Contextualization and the identification of global interconnectedness are amongst the skills modeled in Panorama, making this new text a welcome addition to the offerings available to teachers of world history, at both the high school and college level. Such is evident in how the authors present the content. Historical phenomena are couched within their global perspective, challenging readers to think about how external forces might have shaped regional developments. Underscoring this are sidebars and in-text definitions that clarify and contextualize ideas, themes, and words that might need further explanation. Thus, the reader has the opportunity to continuously engage with the content without having to turn to a glossary or dictionary. Each chapter begins with an illustration--noted by the authors as "A Panoramic View"--visually depicting the movement of people and ideas that were central to the topics to be covered. This is an interesting and effective pedagogical approach, for it forces the reader to view the world and its history as a crosscurrent of activity, thus moving students away from the belief that history is nationally insular. As a result, the reader is consistently being asked to think about the larger, global processes that shaped and informed historical events. Each chapter closes with a graphic entitled "Change Over Time," which serves to reinforce the chapter's content by signposting content in ensuing chapters. As such, the fundamental process of thoughtful reading will force students to view history as a macro-global narrative. This macro view, however, does not teleologically negate the importance of regional histories. Rather, the authors are careful to construct parallel and interconnected narratives so as to model the interaction of the macro and micro.

The arc of Panorama gives enough detail to provide readers a vital historic narrative necessary to develop the skills mentioned above. Moreover, the authors neither seek to be authoritative or unnecessarily esoteric in their narrative, instead constructing a foundational set of knowledge that allows educators to build on the text by constructing more specific or detailed lessons into certain topics. In this regard, Panorama is perfectly suited for the World History Advanced Placement curriculum, as well as a text for college-level surveys in world history. Moreover, the authors' deemphasizing of national narratives in favor of regional and chronological histories does much to model for readers a more balanced understanding of the history of humankind. As such, the focus on cultural, economic, and intellectual history does much to exemplify and model the importance and value of human interaction and the significance of syncretic cultures. Regional specialists will have few qualms with the geographic and chronological reach of this book, as the authors have successfully worked to evenly integrate as many world regions as possible across the span of human History. This is a much welcome departure from the Anglo- and Sino-centrism of many global history texts.
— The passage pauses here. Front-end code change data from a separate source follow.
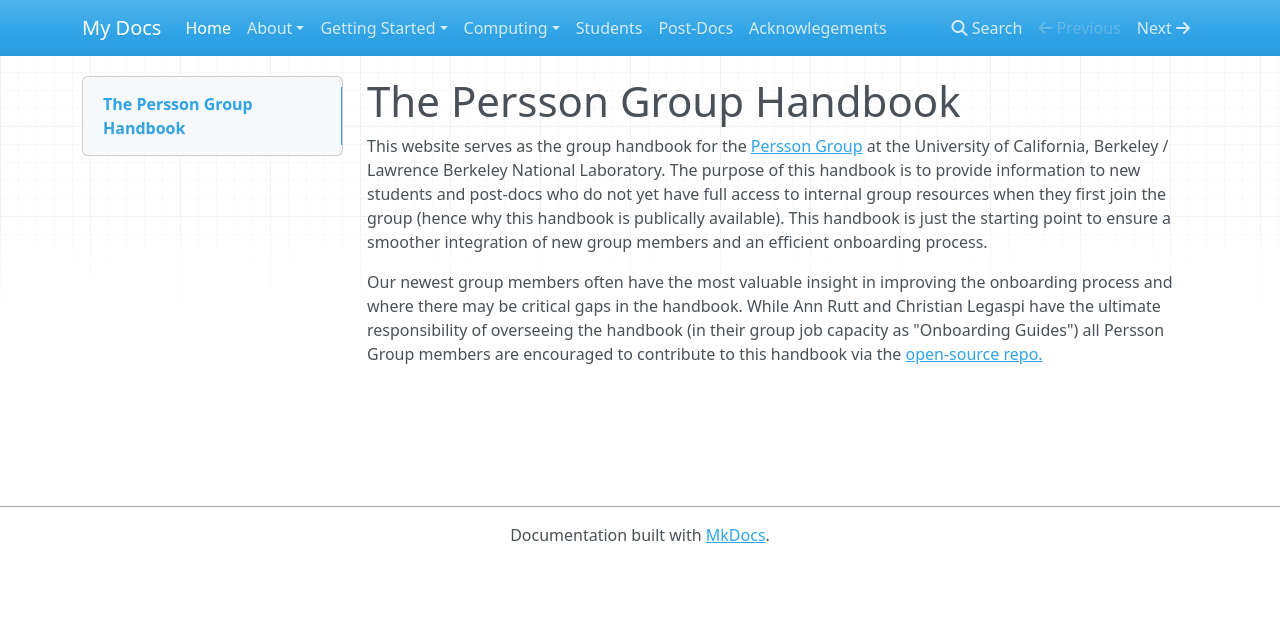
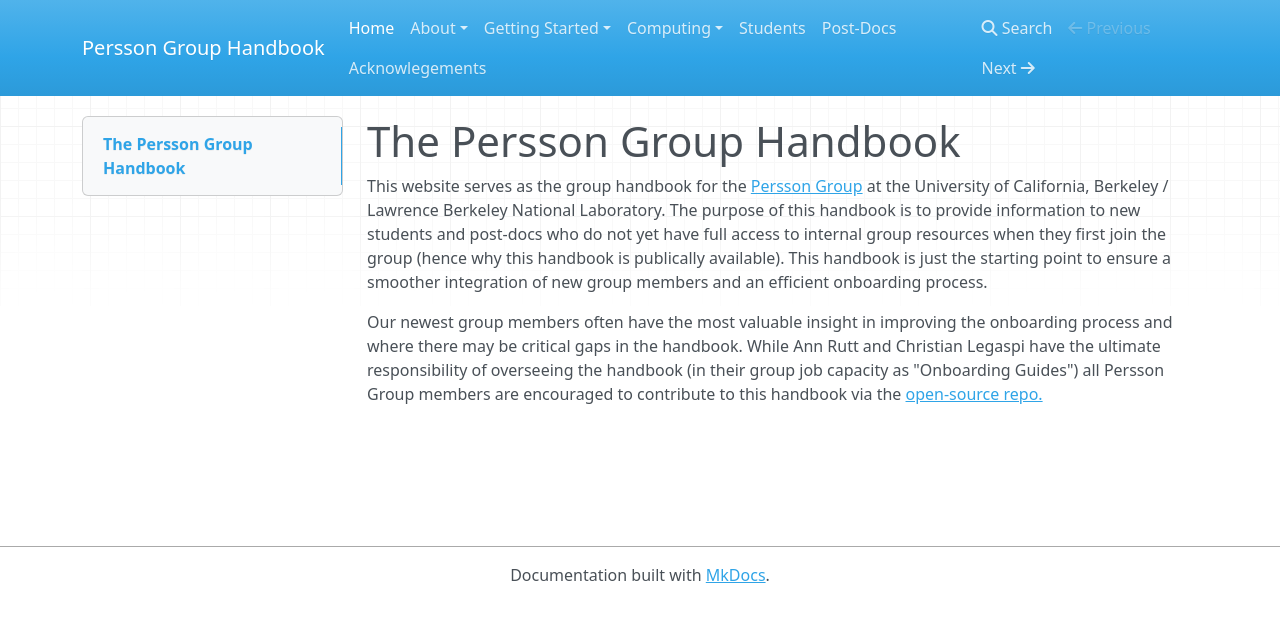
Before and after one commit to perssongroup/handbook, an MkDocs documentation site: the page built from docs/index.md, in a window 1280 px wide. Shown: the top 622 px of the page. Built offline with MkDocs 1.6.1, drawn with Linux system fonts in a browser that asks for light colours; nearby versions of some CDN libraries.

Commit message:
Change name of site

```diff
--- a/mkdocs.yml
+++ b/mkdocs.yml
@@ -1,4 +1,4 @@
-site_name: My Docs
+site_name: Persson Group Handbook
 
 nav:
   - Home: 'index.md'
```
A minor, yet important correction should be made in future editions of the book. At one point, the authors' claim that the Irish Free State came into existence in 1923, which actually occurred in 1922 (743). Later in the text, the authors' offer a contradictory statement claiming that the Republic of Ireland "achieved independence in 1922" (811). This latter point is incorrect: the 1937 Irish Constitution established a republican government independent of the British Dominion, and the nation officially became the Republic of Ireland in 1949.

Kenneth Shonk, Jr.

University of Wisconsin-La Crosse
COPYRIGHT 2016 Emporia State University
No portion of this article can be reproduced without the express written permission from the copyright holder.
Copyright 2016 Gale, Cengage Learning. All rights reserved.

Article Details
Printer friendly Cite/link Email Feedback
Author:Shonk, Kenneth, Jr.
Publication:Teaching History: A Journal of Methods
Article Type:Book review
Date:Sep 22, 2016
Previous Article:Wikiquests, microblogging, and personal response systems in the history classroom.
Next Article:Pieter M. Judson. The Habsburg Empire: A New History.

Terms of use | Privacy policy | Copyright © 2019 Farlex, Inc. | Feedback | For webmasters